LASHKAR GAH, Afghanistan (Reuters) - Seven Afghan policemen were killed in an attack on a checkpoint in the southern city of Lashkar Gah Monday, a government spokesman said, two days before NATO-led troops hand over security control to Afghan forces.
In western Afghanistan, two people were beheaded a week after they and 33 others were kidnapped, apparently for supporting the government, and in the south a police chief and three policemen were killed by a bomb.
Daoud Ahmadi, a spokesman for the governor of southern Helmand province, confirmed the Lashkar Gah attack and said seven police were killed.
Lashkar Gah is the capital of volatile Helmand province and the most contentious of the first seven areas to be formally handed over by the NATO-led International Security Assistance Force Wednesday.
ISAF handed security control in central Bamiyan province to Afghan forces Sunday, the start of a transition process that will end with all foreign combat troops leaving Afghanistan by the end of 2014.
The violence Monday coincided with the handover of command of U.S. and NATO-led troops in Afghanistan to U.S. Marine Corps General John Allen from General David Petraeus, Washington’s new intelligence chief.
In western Farah province, two beheaded bodies were sent back to their families in Mughul Abad village, a day after 16 of those kidnapped were released, said village elder Hajji Saydo January The fate of the rest of the group was unclear.
“These people are ordinary people in the village, but the kidnappers said they had a connection with the government,” Saydo Jan told Reuters by phone.
The Taliban said it had no information about the kidnappings, which officials said took place on July 11.
Provincial security official Abdul Rashid confirmed that two people had been beheaded and 16 people released.

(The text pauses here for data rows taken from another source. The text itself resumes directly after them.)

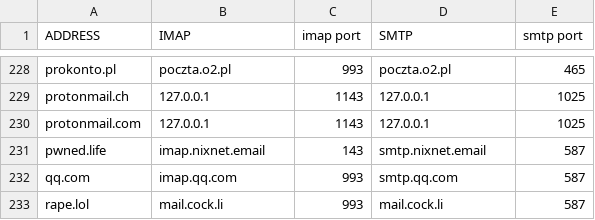
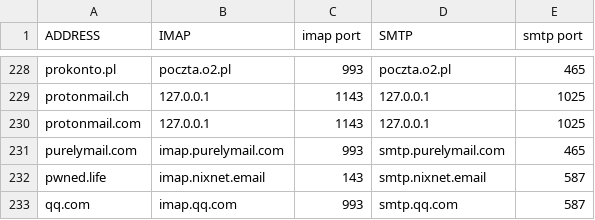
Before and after one commit to LukeSmithxyz/mutt-wizard, a CSV file: share/domains.csv, drawn as a sheet; only a part is shown, gaps mark what is left out; the shorter side is filled out with more unchanged rows.

Commit message:
Add purelymail.com to domains.csv

```diff
--- a/share/domains.csv
+++ b/share/domains.csv
@@ -230,2 +230,3 @@ protonmail.ch,127.0.0.1,1143,127.0.0.1,1025
 protonmail.com,127.0.0.1,1143,127.0.0.1,1025
+purelymail.com,imap.purelymail.com,993,smtp.purelymail.com,465
 pwned.life,imap.nixnet.email,143,smtp.nixnet.email,587
```
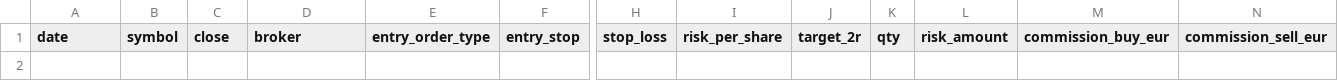
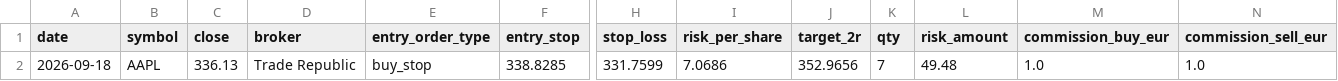
Before and after one commit to xarliev/trading-strategy-dashboard, a CSV file: data/processed/signals_latest.csv, drawn as a sheet; only a part is shown, gaps mark what is left out; rows hold the shown columns only; the diff names each change by its address in the sheet, - before the commit and + after, or states it on an @@ line.

```diff
--- a/data/processed/signals_latest.csv
+++ b/data/processed/signals_latest.csv
+row 2: 2026-09-18 | AAPL | 336.13 | Trade Republic | buy_stop | 338.8285 | 331.7599 | 7.0686 | 352.9656 | 7 | 49.48 | 1.0 | 1.0
```
Also changed, not shown: data/processed/scan_diagnostics_latest.csv, data/processed/trading_journal.csv, 7 other files.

He said one person had been killed on the same day as the kidnapping.
The first half of this year was the deadliest six months for civilians in the last decade of conflict in Afghanistan, with nearly 1,500 killed, the United Nations said in a recent report.
Officials from the United Nations and the International Committee of the Red Cross said last week that civilians were under increasing pressure to choose sides in the war, putting their security more at risk.
Monday, the police chief for Registaan district and three policemen were killed by a roadside bomb in the volatile southern province of Kandahar, the provincial government’s media office posted on Twitter.
There were a record 11,826 security incidents in the first half of 2011, according to the United Nations Department of Safety and Security, up from 8,242 in the same period last year and more than double the number in the first half of 2009.
While the southern and southeastern provinces accounted for nearly two-thirds of the incidents between January and June 2011, the western region experienced the highest monthly growth rate, the department said.
Additional reporting by Abdul Malik in Helmand, Sharafuddin Sharafyar in Herat, and Mirwais Harooni and Hamid Shalizi in Kabul; Writing by Michelle Nichols, editing by Tim Pearce